How does German Business Etiquette compare with the rest of Europe?

 How does German Business Etiquette compare with the rest of Europe?

Ever wondered how Germany differs from the rest of Europe in terms of its business practices? Knowing how to deal with clients across Europe can be difficult when you take into account the vast range of cultures we have. In order to make things a bit simpler, we’ve looked at how the rest of Europe compares when it comes to German business etiquette.

german business etiquette

Annual Leave (vs Malta)

Malta & Luxembourg

In Malta, every worker is entitled to paid annual leave of at least 26 working days calculated on the basis of a 40-hour working week and 8-hour working day. Workers are also entitled to 14 paid public holidays.

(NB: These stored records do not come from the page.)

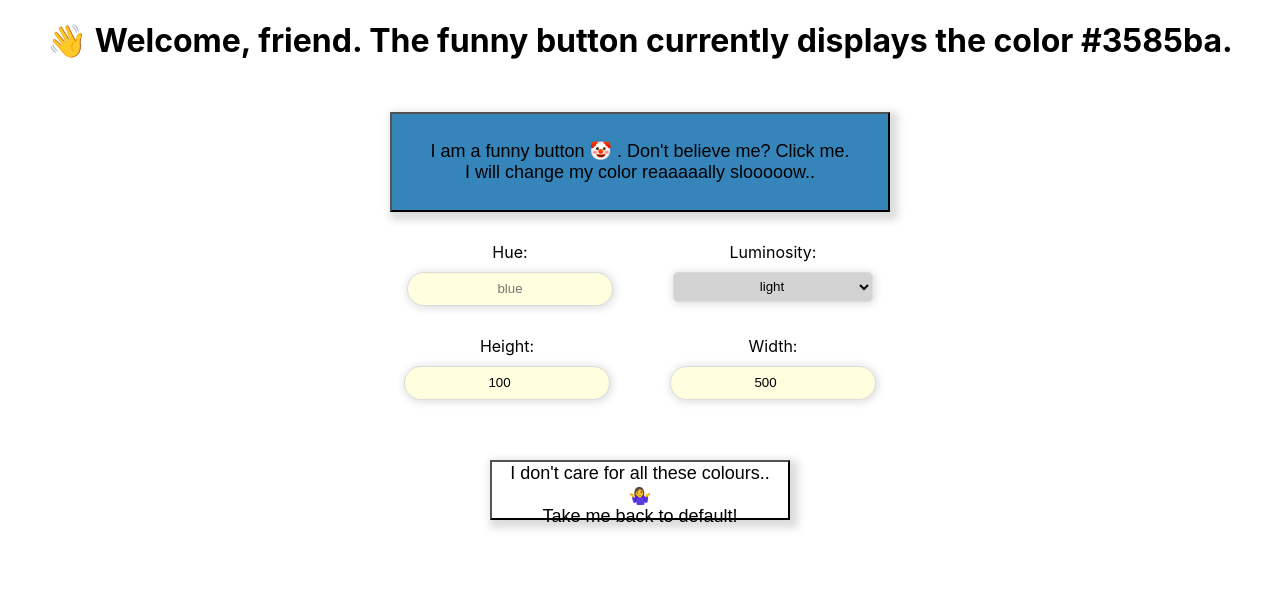
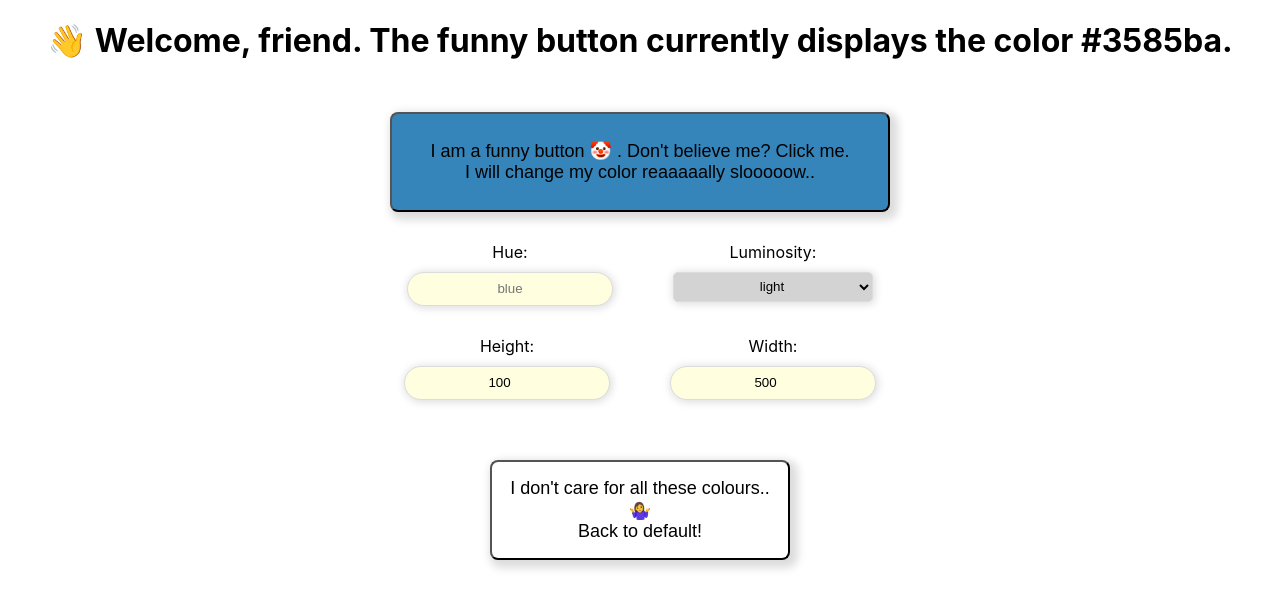
Before and after one commit to steiningerjakob/random-color-generator-react-app, a React (Create React App) app: page / in a window 1280 px wide. Both pictures are taken after a click on the button 640 px from the left and 161 px from the top of the page. Shown: the top 608 px of the page. Built offline with nearby package versions, Linux system fonts and the light colour scheme.

Commit message:
Remove unused code, fix button layout, update state variable naming

```diff
--- a/src/App.js
+++ b/src/App.js
@@ -9,24 +9,20 @@ const defaultButtonStyle = css`
   font-size: 18px;
   background-color: #fff;
   width: 300px;
-  height: 60px;
   margin: 30px;
+  padding: 16px;
   box-shadow: 4px 4px 8px 4px #dcdcdc;
+  border-radius: 8px;
+
+  > span {
+    display: inline;
+  }
 `;
-
-// Currently disabled -- Array with a set of instructions
-// const instructions = [
-//   'Select a hue (e.g. blue)',
-//   'Select a luminosity (e.g. dark)',
-//   'Select a height (e.g. 100',
-//   'Select a width (e.g. 500)',
-//   '...or just do nothing and let the app surprise you :)',
-// ];
 
 function App() {
   // Initialize state variables
 
-  const [color, changeColor] = useState('#fff');
+  const [color, setColor] = useState('#fff');
   const [customHue, setCustomHue] = useState('');
   const [customLuminosity, setCustomLuminosity] = useState('');
   const [customHeight, setCustomHeight] = useState(100);
@@ -41,7 +37,7 @@ function App() {
       {/* Display hex code in template string */}
 
       <h1>
-        <span role="img" aria-label="waving hand">
+        <span role="img" aria-label="waving hand emoji">
           👋
         </span>{' '}
         {`Welcome, friend. The funny button currently displays the color ${color}.`}
@@ -51,7 +47,7 @@ function App() {
 
       <Button
         color={color}
-        changeColor={changeColor}
+        changeColor={setColor}
         customHue={customHue}
         customLuminosity={customLuminosity}
         customHeight={customHeight}
@@ -69,27 +65,18 @@ function App() {
         customWidth={customWidth}
         setCustomWidth={setCustomWidth}
       />
-      {/* Currently disabled -- Mapping over array to display instructions:
-      <div css={defaultButtonStyle}>
-        <ul>
-          {instructions.map((item) => {
-            // eslint-disable-next-line react/jsx-key
-            return <li>{item}</li>;
-          })}
-        </ul>
-      </div> */}
 
       {/* Create conditional rendering of button that returns main button color to default when clicked */}
 
       <div>
         {color !== '#fff' ? (
-          <button css={defaultButtonStyle} onClick={() => changeColor('#fff')}>
+          <button css={defaultButtonStyle} onClick={() => setColor('#fff')}>
             I don't care for all these colours..{' '}
-            <span role="img" aria-label="shrugging">
+            <span role="img" aria-label="shrugging emoji">
               🤷‍♀️
             </span>
             <br />
-            Take me back to default!
+            Back to default!
           </button>
         ) : (
           ''
--- a/src/Button.js
+++ b/src/Button.js
@@ -19,7 +19,10 @@ function Button({
     width: ${customWidth}px;
     height: ${customHeight}px;
     margin: 30px;
+    padding: 8px;
     box-shadow: 4px 4px 8px 4px #dcdcdc;
+    border-radius: 8px;
+    overflow: hidden;
   `;
 
   return (
```
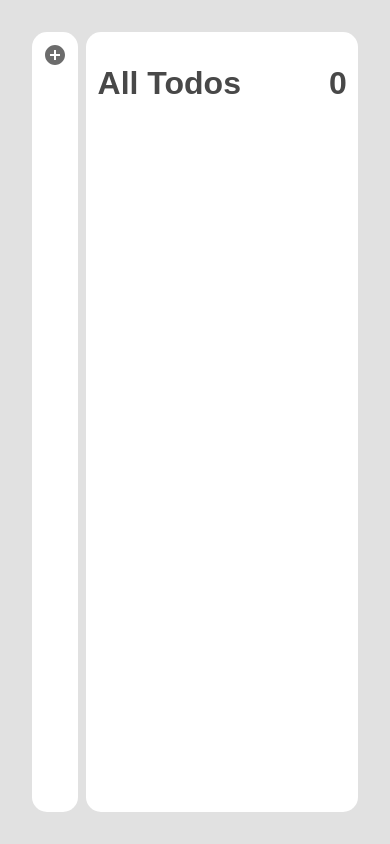
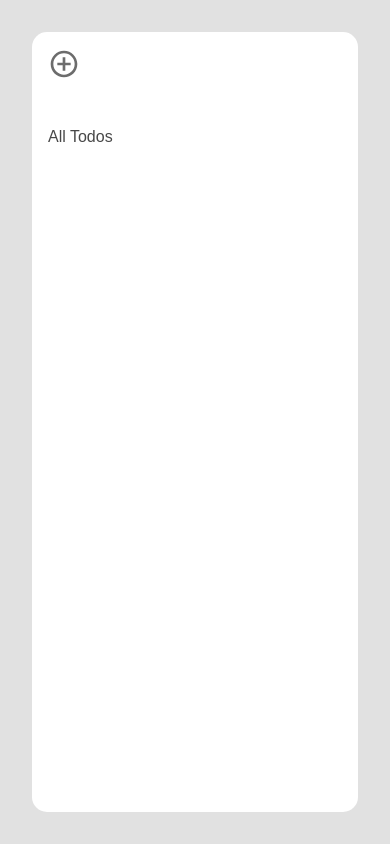
Before and after one commit to kyungeun-j/todo_list, a React (Create React App) app: page / in a window 390 px wide. Built offline with nearby package versions, Linux system fonts and the light colour scheme.

Commit message:
Update mobile layout

```diff
--- a/src/App.js
+++ b/src/App.js
@@ -10,6 +10,7 @@ import styled, { createGlobalStyle } from 'styled-components';
 import TodoList from './components/TodoList';
 import TodoHead from './components/TodoHead';
 import TodoCreate from './components/TodoCreate';
+import { useState } from 'react';
 
 const GrobalStyle = createGlobalStyle`
   :root {
@@ -41,6 +42,7 @@ const Container = styled.div`
 `;
 
 function App() {
+
   return (
     // TodoProvider: 모든 곳에서 Todo Context를 사용할 수 있기위함
     <Provider>
--- a/src/components/ListHead.js
+++ b/src/components/ListHead.js
@@ -1,11 +1,9 @@
 import React, { useState, memo } from "react";
 import styled, { css } from "styled-components";
-import { MdAddCircle } from 'react-icons/md';
-import { useDispatch, useNextId, useListState } from "./Context";
-import Lists from "./Lists"
+import { BiPlusCircle } from 'react-icons/bi';
+import { useDispatch, useNextId } from "./Context";
 
 const Head = styled.div``;
-
 const Form = styled.form`
     display: flex;
     margin-bottom: 0.5em;
@@ -20,7 +18,6 @@ const Form = styled.form`
         `
     }
 `;
-
 const Color = styled.div`
     position: relative;
     border: none;
@@ -29,7 +26,6 @@ const Color = styled.div`
     height: 1.5em;
     border-radius: 1em;
 `;
-
 const ColorSelect = styled.div`
     position: absolute;
     top: 25px;
@@ -62,7 +58,6 @@ const ColorSelect = styled.div`
         top: 26px;
     }
 `;
-
 const ColorList = styled.div`
     width: 1.5em;
     height: 1.5em;
@@ -72,52 +67,46 @@ const Input = styled.input`
     flex: 1;
     outline: none;
     border: none;
+    padding-left: 0.5em;
     width: 82%;
 `;
-
 const Add = styled.div`
     display: flex;
     width: fit-content;
     font-size: 24px;
     color: var(--base-color);
+    cursor: pointer;
 
     &:hover {
         border: 2px dashed var(--base-color);
-        margin-left: -2px;
-        margin-right: -2px;
+        margin: -2px;
         border-radius: 1em;
     }
 
     @media screen and (max-width: 800px) {
-        width: auto;
-        justify-content: center;
-        align-items: center;
         margin-bottom: 1em;
+        font-size: 2em;
 
         &:hover {
             border: none;
+            margin: 0 0 1em 0;
         }
     }
 `;
-
 const All = styled.div`
     padding: 1em 0;
-
-    @media screen and (max-width: 800px) {
-        display: none;
-    }
 `;
 
-function ListHead({ ulOpen }) {
+function ListHead() {
+    const dispatch = useDispatch();
+    const nextId = useNextId();
+    const id = nextId.current;
 
     const [add, setAdd] = useState(false);
-    const onAdd = () => setAdd(!add);
-
-    const dispatch = useDispatch();
-    const nextId = useNextId();
     const [value, setValue] = useState('');
     const [color, setColor] = useState('#FFF587');
-    const id = nextId.current;
+
+    const onAdd = () => setAdd(!add);
     const onChange = (e) => setValue(e.target.value);
     const onColor = (e) => setColor(e.target.style.backgroundColor);
     const onSubmit = (e) => {
@@ -134,13 +123,11 @@ function ListHead({ ulOpen }) {
         });
         dispatch({type: 'LIST_SELECT', id});
         setValue('');
-        setColor('#FFF587')
-        setAdd(false)
+        setColor('#FFF587');
+        setAdd(false);
         nextId.current += 1;
-    }
-
-    const onSelect = () => dispatch({ type: 'LIST_SELECT', id: 'all'})
-
+    };
+    const onSelect = () => dispatch({ type: 'LIST_SELECT', id: 'all'});
     const onColorSelect = (e) => {
         const colorPicker = document.getElementsByClassName('color-picker')[0];
 
@@ -150,14 +137,14 @@ function ListHead({ ulOpen }) {
             colorPicker.style.display = 'flex';
         }
         document.getElementsByClassName('color-picker')[0].classList.toggle('opend');
-    }
+    };
 
     return (
         <Head>
             <Add onClick={ onAdd } add={ add }>
-                <MdAddCircle className="addImg" />
+                <BiPlusCircle className="addImg" />
             </Add>
-            <All onClick={ onSelect } add={ add }>All Todos</All>
+            <All onClick={ onSelect }>All Todos</All>
             {(
                 add &&
                 <Form onSubmit={ onSubmit }>
@@ -176,7 +163,7 @@ function ListHead({ ulOpen }) {
                     </Color>
                     <Input
                         autoFocus
-                        placeholder="제목"
+                        placeholder="Title"
                         onChange={ onChange }
                         value={ value }
                     />
--- a/src/components/ListItem.js
+++ b/src/components/ListItem.js
@@ -14,18 +14,14 @@ const Done = styled.div`
 const Title = styled.div`
     flex: 1;
     padding: 0.4em;
-
-    @media screen and (max-width: 800px) {
-        display: none;
-    }
 `;
 const Remove = styled.div`
     display: none;
-    &:hover, {
+
+    &:hover {
         color: #fd8c14;
     }
 `;
-
 const Item = styled.li`
     display: flex;
     justify-content: center;
@@ -33,13 +29,15 @@ const Item = styled.li`
     padding: 0.3em 0.2em;
     cursor: pointer;
     border-radius: 6px;
+
     &:hover, &:active {
         ${Remove} {
             display: flex;
         }
     }
-    ${props =>
-        props.select &&
+
+    ${(props) =>
+        props.select && props.selectCnt < 2 &&
         css`
             border: 2px dashed var(--base-color);
             padding: 0.2em;
@@ -48,17 +46,16 @@ const Item = styled.li`
     }
 `;
 
-function ListItem({ id, title, select, color, count }) {
-    console.log(count)
+function ListItem({ id, title, select, selectCnt, color, count }) {
     const dispatch = useDispatch();
     const onRemove = () => dispatch({ type: 'LIST_REMOVE', id })
     const onSelect = () => dispatch({ type: 'LIST_SELECT', id })
 
     return(
         <>
-            <Item select={ select }>
+            <Item onClick={ onSelect } select={ select } selectCnt={ selectCnt }>
                 <Done color={ color }>{ count }</Done>
-                <Title onClick={ onSelect }>{ title }</Title>
+                <Title>{ title }</Title>
                 <Remove onClick={ onRemove }>
                     <MdOutlineClear />
                 </Remove>
--- a/src/components/ListTemplate.js
+++ b/src/components/ListTemplate.js
@@ -1,5 +1,6 @@
-import React, { useState } from "react";
-import styled from "styled-components";
+import React from "react";
+import styled, { css } from "styled-components";
+import { useListState } from "./Context";
 
 const Template = styled.div`
     width: 10em;
@@ -12,17 +13,27 @@ const Template = styled.div`
     flex-direction: column;
 
     @media screen and (max-width: 800px) {
-        width: auto;
+        display: initial;
+        width: -webkit-fill-available;
         height: -webkit-fill-available;
-        padding: 0.7em;
-        margin-right: 0.5em;
+        padding: 1em;
+        margin-right: 0;
+
+        ${props =>
+            props.open === true &&
+            css`
+                display: none;
+            `
+        }
     }
 `;
 
 function ListTemplate({ children }) {
+    const lists = useListState();
+    const open = lists.length !== 0 ? lists.map(list => list.select).filter(select => select)[0] : false;
 
     return (
-        <Template>
+        <Template open={ open }>
             { children }
         </Template>
     );
--- a/src/components/Lists.js
+++ b/src/components/Lists.js
@@ -1,6 +1,6 @@
 import React from "react";
 import ListItem from "./ListItem"
-import styled, { css } from "styled-components";
+import styled from "styled-components";
 import { useListState } from "./Context";
 
 const List = styled.ul`
@@ -13,9 +13,10 @@ const List = styled.ul`
 
 function Lists() {
     const lists = useListState();
+    const selectCnt = lists.map(list => list.select).filter(select => select).length;
 
     return(
-        <List select={lists.map(list => list.select)}>
+        <List>
             {
                 lists.map(list => (
                     <ListItem
@@ -23,6 +24,7 @@ function Lists() {
                         id={ list.id }
                         title={ list.title }
                         select={ list.select }
+                        selectCnt={ selectCnt }
                         color={ list.color }
                         count={ list.todos.filter(todo => !todo.done).length }
                     />
--- a/src/components/TodoHead.js
+++ b/src/components/TodoHead.js
@@ -16,8 +16,7 @@ function TodoHead() {
     const list = lists.filter(list => list.select);
     const color = String(list.map(list => list.color))
 
-    console.log(color)
-    const allUnDone = lists.filter(list => !list.select).length !== 0 ?
+    const allUnDone = lists.filter(list => list.select).length !== 0 ?
         lists.map(list =>
         list.todos.filter(todo => !todo.done).length)
         .reduce((a, c) => a+c) : 0;
@@ -25,10 +24,10 @@ function TodoHead() {
     return(
         <Head color={ color }>
             <Title>
-                { list.length !== 0 ? list.map(ls => (ls.title)) : 'All Todos' }
+                { list.length > 1 ? 'All Todos' : list.map(ls => (ls.title))}
             </Title>
             <Count>
-                { list.length !== 0 ? list.map(ls => ls.todos.filter(todo => !todo.done).length) : allUnDone }
+                { list.length > 1 ? allUnDone : list.map(ls => ls.todos.filter(todo => !todo.done).length)}
             </Count>
         </Head>
     );
--- a/src/components/TodoItem.js
+++ b/src/components/TodoItem.js
@@ -14,6 +14,7 @@ const Check = styled.div`
     justify-content: center;
     margin-right: 20px;
     cursor: pointer;
+
     ${props =>
         props.done &&
         css`
@@ -36,10 +37,10 @@ const Remove = styled.div`
     color: #dee2e6;
     font-size: 24px;
     cursor: pointer;
+
     &:hover {
         color: ${props => props.color};
     }
-    display: none;
 `;
 const Form = styled.form`
     flex: 1;
@@ -63,7 +64,6 @@ const Title = styled.div`
 `;
 
 function TodoItem({ listId, title, color, id, text, done }) {
-    console.log(title)
     const dispatch = useDispatch();
     const onToggle = () => dispatch({ type: 'TODO_TOGGLE', listId, id, done })
     const onRemove = () => dispatch({ type: 'TODO_REMOVE', listId, id })
--- a/src/components/TodoList.js
+++ b/src/components/TodoList.js
@@ -10,7 +10,7 @@ const List = styled.div`
 
 function TodoList() {
     const lists = useListState();
-    const all = lists.filter(list => list.select).length === 0
+    const all = lists.filter(list => list.select).length > 1;
 
     return(
         <List>
--- a/src/components/TodoTemplate.js
+++ b/src/components/TodoTemplate.js
@@ -1,5 +1,7 @@
-import React from "react";
-import styled from "styled-components";
+import React, { useState } from "react";
+import styled, { css } from "styled-components";
+import { BiChevronLeftCircle } from 'react-icons/bi';
+import { useListState, useDispatch } from "./Context";
 
 const Template = styled.div`
     width: 31em;
@@ -11,15 +13,42 @@ const Template = styled.div`
     flex-direction: column;
 
     @media screen and (max-width: 800px) {
+        display: none;
         height: -webkit-fill-available;
         width: -webkit-fill-available;
-        padding: 0.7em;
+        padding: 1em;
+        cursor: pointer;
+
+        ${props =>
+            props.open === true &&
+            css`
+                display: initial;
+            `
+        }
+    }
+`;
+
+const BackImg = styled.div`
+    display: none;
+    width: fit-content;
+    font-size: 2em;
+    color: var(--base-color);
+
+    @media screen and (max-width: 800px) {
+        display: initial;
     }
 `;
 
 function TodoTemplate({ children }) {
+    const lists = useListState();
+    const open = lists.length !== 0 ? lists.map(list => list.select).filter(select => select)[0] : false;
+
+    const dispatch = useDispatch();
+    const onSelect = () => dispatch({ type: 'LIST_SELECT', id: 'back' });
+
     return (
-        <Template>
+        <Template open={ open }>
+            <BackImg onClick={ onSelect }><BiChevronLeftCircle/></BackImg>
             { children }
         </Template>
     );
```
Also changed, not shown: src/components/Context.js (+10 -5 lines), src/components/TodoCreate.js (+6 -5 lines).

Luxembourg follows behind with a minimum of 37 days of paid leave (including national holidays) depending on whether you are working in the public or private sector, as well as your age. You may also be granted extraordinary paid leave – which is not deducted from the annual leave allowance if taken – in certain personal circumstances. This can be in cases of a family death to moving house.


By law, Germans are entitled to the minimum statutory annual holiday entitlement of 20 days based on a five-day working week. However, it is very common that employers grant more paid holiday; between 27 and 30 days’ paid holiday. Germans also celebrate 10-13 public holidays, depending on which state you are in (Bavaria has the most).

Greetings (vs Italy)

Southern Europe

French, Belgian and Southern Europeans are in general a lot more warm in terms of their greetings. They can range from anywhere from one kiss to 4! Although this is not always appropriate in business settings, it is a much more frequent occurrence than in Germany.


A handshake is as far as physical interaction goes in German business etiquette. Unlike countries such as France, Spain and Italy, German’s are much more reserved when it comes to greetings. One of the best examples of this was when Bush creeped out Angela Merkel with a back rub:

Punctuality (vs Italy)


Italians are well known for the little importance they place on punctuality and strict organisation. If you find yourself working with an Italian, be prepared for having to wait a little longer than you would your fellow German businesspeople. It’s particularly important Germans don’t take this as a sign of disrespect, but a cultural difference.


German business etiquette has been heavily influenced by their industrial past. As a nation they are well known for their punctuality and rigorous organisational skills. This extends from their working life into their personal life too. Even when it comes to arriving at the office, 10 minutes early is on time, on time is late, and late is unthinkable!

Strict business hours (vs France)

France and Germany share a similarity in the way they respect the end of the business day and the start of their personal life. Both countries have brought rules into effect that states you are legally allowed to ignore any business calls and texts outside of business hours. 


As of 2017, French workers have the “right to disconnect” from work related calls and emails outside of their working day. The Ministry of Labor explained: “These measures are designed to ensure respect for rest periods and … balance between work and family and personal life.” This is not a surprising move from France, which offers generous holiday, sick and protest leave in order to achieve a healthy work/life balance.


In Germany, this has not become a law for all companies, however many companies, such as Volkswagen, have banned contact outside of work hours. The country’s labour ministry made similar moves, and Ursula von der Leyen, the labour minister, stated “technology should not be allowed to control us and dominate our lives. We should control technology.”

Dress code (vs UK)


Dressing for business in the UK (particularly in the big cities such as London or Birmingham) it is important that you keep your clothing smart. It is not out of place to be wearing a suit. Dark colours (i.e. black, grey and navy) are the most appropriate, and denim is never acceptable.


Depending on what sector you work in, the German business etiquette when it comes to work attire can be pretty casual. For example, start ups, IT companies and advertising agencies tend to stray from the suits into more trendy clothing. However, if you are working in sectors such as law or finance, dressing smart is very important and anything else would look out of place.

Do you have any experience working in these countries? How do you think Germany compares?


Leave a comment

%d bloggers like this: